While the ST is marvelously functional in most every performance category, it disappoints in upper-body wind protection—a category in which a sport tourer should excel. Its windscreen slides on a pair of tracks and is manually adjustable within a 1.5-inch range. While hand protection is adequate, even with the screen in its highest position the wind strikes the rider at about collarbone level. We expect that larger aftermarket windscreens will be a popular item for ST owners. Also, the bike offers virtually no underseat storage.
In fairness, however, we’ve got to add that the ST excels in other touring capabilities: its two-position (optional) heated handgrips are wonderful, and should be standard on every bike. While I was riding in a driving rainstorm turning to snow, the welcome heat from the grips radiated all the way to my elbows. The ST offers the aforementioned adjustability, plus that standard power outlet for heated clothing or a battery charger. BMW’s excellent locking saddlebags are optional, along with a luggage rack, trunk, tankbag and other amenities. The tank cover is plastic, so a strap-on tankbag is needed.
The most controversial aspect of this bike is its unorthodox styling, and how its multiple planes, angles and surfaces interact or conflict. No matter how you feel about those stacked headlights, they throw a major amount of lumens. To us, its front end has the appearance of a rather large Euro-scooter. Craig Vetter, the inventor of the Windjammer fairing and numerous other products back in the 1970s, once told me that a design that looks really new and different today will appear dated in a very short time. In my opinion, the ST’s front end falls within that category; your opinion may be different.
The ST’s 5.5-gallon tank offers good fuel capacity, and with our average 43.5-mpg usage it results in a very acceptable range of 239 miles. Because of the 12.0:1 compression ratio, the ST requires a minimum of 91-octane fuel.
At $14,990 the 2005 R1200ST is priced $900 less than the model it replaces. However, a closer reading of the price list reveals that such items as anti-lock brakes ($995), the chromed muffler ($125) and heated handgrips ($200) are optional. We expect that the vast majority of STs delivered to U.S. dealers will, like our test bike, already be equipped with these items, which means that few (if any) bikes will actually be available at that base price; ours priced out at $16,310.
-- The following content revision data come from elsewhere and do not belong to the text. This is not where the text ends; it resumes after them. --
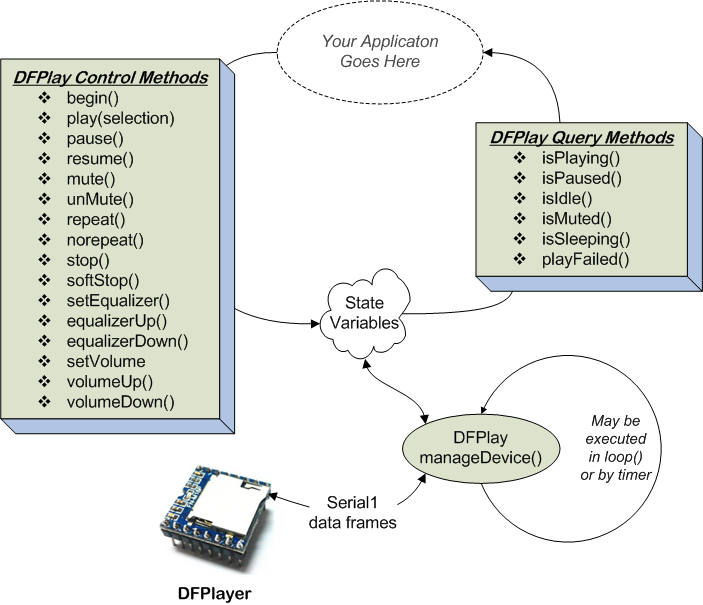
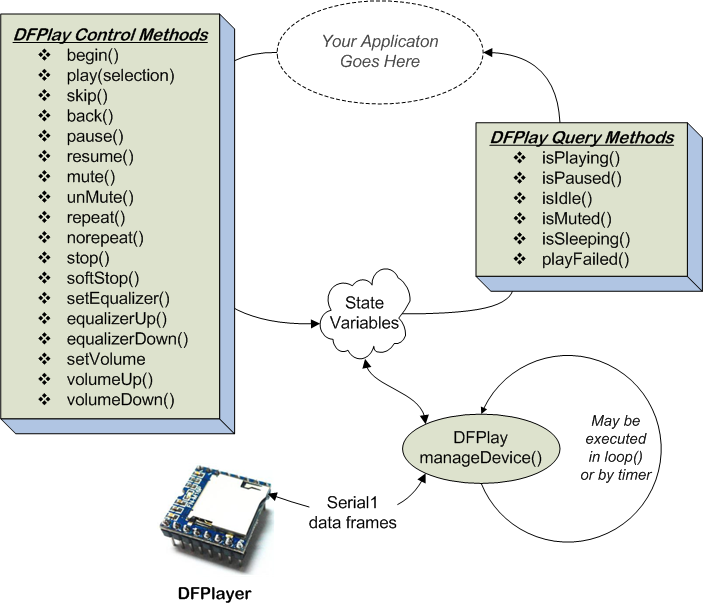
Added documentation for back()

Changed region(s): [[0.0, 0.0, 0.3585, 0.6843]]

diff --git a/README.md b/README.md
@@ -1,7 +1,3 @@
-
-
-
-
 # ***DFPlay***
  ***An Enhanced Library for the DFPlayer***
 
@@ -79,7 +75,9 @@ In this case, the selected tracks are hard-coded, so you will need to modify the
 * Version 0.0.9 has been released for field testing (Particle Platform only) 
 * Version 0.0.10 is a work in progress ...
 	- Arduino support has been added
+	- back() method has been added
 * Release 1 planned for September 30, 2018
-* Please feel free to explore, comment, experiment, test ... whatever. Please post any issues to GitHub.  The author will also field any questions you may have. 
+---
+Please feel free to explore, comment, experiment, test ... whatever. Please post any issues to GitHub.  The author will also field any questions you may have. 
 
 > Written with [StackEdit](https://stackedit.io/).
If you’re one of those riders who likes STs in general for their relative long-distance comfort, fuel capacity, hard-shell saddlebags and sporting pretensions, BMW has just given you one more reason to love its new ST—true sportiness. Its lightness, power and handling make it one of the most balanced and well-formed packages in the genre; it just needs that slight boost in comfort level to be perhaps the best balanced sport tourer on the market.